Exercise prompt - Go through the records below and write each one out again unchanged.

──────────

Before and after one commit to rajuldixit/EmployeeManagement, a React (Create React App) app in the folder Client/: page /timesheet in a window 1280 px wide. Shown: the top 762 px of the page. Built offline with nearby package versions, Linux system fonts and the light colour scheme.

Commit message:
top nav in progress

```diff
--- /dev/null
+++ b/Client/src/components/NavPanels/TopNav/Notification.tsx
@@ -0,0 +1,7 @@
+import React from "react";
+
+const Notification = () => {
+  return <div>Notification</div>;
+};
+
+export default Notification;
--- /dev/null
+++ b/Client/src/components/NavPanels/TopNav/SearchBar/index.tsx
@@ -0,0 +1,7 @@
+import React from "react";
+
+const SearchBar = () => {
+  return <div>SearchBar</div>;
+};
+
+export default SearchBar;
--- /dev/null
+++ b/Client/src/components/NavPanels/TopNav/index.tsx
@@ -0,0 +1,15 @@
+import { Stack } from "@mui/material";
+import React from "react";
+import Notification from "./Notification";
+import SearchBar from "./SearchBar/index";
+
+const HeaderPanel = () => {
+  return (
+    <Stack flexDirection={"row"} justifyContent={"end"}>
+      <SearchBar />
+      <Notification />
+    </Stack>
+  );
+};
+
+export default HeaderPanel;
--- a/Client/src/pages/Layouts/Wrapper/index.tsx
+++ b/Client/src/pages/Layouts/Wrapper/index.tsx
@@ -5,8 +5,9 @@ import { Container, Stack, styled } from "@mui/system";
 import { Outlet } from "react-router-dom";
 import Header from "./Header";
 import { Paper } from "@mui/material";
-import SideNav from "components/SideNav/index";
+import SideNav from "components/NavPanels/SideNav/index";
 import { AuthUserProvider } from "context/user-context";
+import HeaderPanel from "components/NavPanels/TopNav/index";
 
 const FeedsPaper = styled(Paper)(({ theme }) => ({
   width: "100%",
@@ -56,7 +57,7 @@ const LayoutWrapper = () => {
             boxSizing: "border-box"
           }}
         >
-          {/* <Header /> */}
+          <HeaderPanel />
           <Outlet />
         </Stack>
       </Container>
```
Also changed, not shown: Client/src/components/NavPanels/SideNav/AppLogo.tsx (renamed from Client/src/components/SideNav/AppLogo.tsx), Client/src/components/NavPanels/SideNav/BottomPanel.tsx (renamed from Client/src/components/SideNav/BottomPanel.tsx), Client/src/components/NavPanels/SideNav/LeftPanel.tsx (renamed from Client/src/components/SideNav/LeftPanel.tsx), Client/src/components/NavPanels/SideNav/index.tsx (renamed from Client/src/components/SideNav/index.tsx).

──────────

Task solution -
Before and after one commit to rajuldixit/EmployeeManagement, a React (Create React App) app in the folder Client/: page /timesheet in a window 1280 px wide. Shown: the top 762 px of the page. Built offline with nearby package versions, Linux system fonts and the light colour scheme.

Commit message:
top nav in progress

```diff
--- /dev/null
+++ b/Client/src/components/NavPanels/TopNav/Notification.tsx
@@ -0,0 +1,7 @@
+import React from "react";
+
+const Notification = () => {
+  return <div>Notification</div>;
+};
+
+export default Notification;
--- /dev/null
+++ b/Client/src/components/NavPanels/TopNav/SearchBar/index.tsx
@@ -0,0 +1,7 @@
+import React from "react";
+
+const SearchBar = () => {
+  return <div>SearchBar</div>;
+};
+
+export default SearchBar;
--- /dev/null
+++ b/Client/src/components/NavPanels/TopNav/index.tsx
@@ -0,0 +1,15 @@
+import { Stack } from "@mui/material";
+import React from "react";
+import Notification from "./Notification";
+import SearchBar from "./SearchBar/index";
+
+const HeaderPanel = () => {
+  return (
+    <Stack flexDirection={"row"} justifyContent={"end"}>
+      <SearchBar />
+      <Notification />
+    </Stack>
+  );
+};
+
+export default HeaderPanel;
--- a/Client/src/pages/Layouts/Wrapper/index.tsx
+++ b/Client/src/pages/Layouts/Wrapper/index.tsx
@@ -5,8 +5,9 @@ import { Container, Stack, styled } from "@mui/system";
 import { Outlet } from "react-router-dom";
 import Header from "./Header";
 import { Paper } from "@mui/material";
-import SideNav from "components/SideNav/index";
+import SideNav from "components/NavPanels/SideNav/index";
 import { AuthUserProvider } from "context/user-context";
+import HeaderPanel from "components/NavPanels/TopNav/index";
 
 const FeedsPaper = styled(Paper)(({ theme }) => ({
   width: "100%",
@@ -56,7 +57,7 @@ const LayoutWrapper = () => {
             boxSizing: "border-box"
           }}
         >
-          {/* <Header /> */}
+          <HeaderPanel />
           <Outlet />
         </Stack>
       </Container>
```
Also changed, not shown: Client/src/components/NavPanels/SideNav/AppLogo.tsx (renamed from Client/src/components/SideNav/AppLogo.tsx), Client/src/components/NavPanels/SideNav/BottomPanel.tsx (renamed from Client/src/components/SideNav/BottomPanel.tsx), Client/src/components/NavPanels/SideNav/LeftPanel.tsx (renamed from Client/src/components/SideNav/LeftPanel.tsx), Client/src/components/NavPanels/SideNav/index.tsx (renamed from Client/src/components/SideNav/index.tsx).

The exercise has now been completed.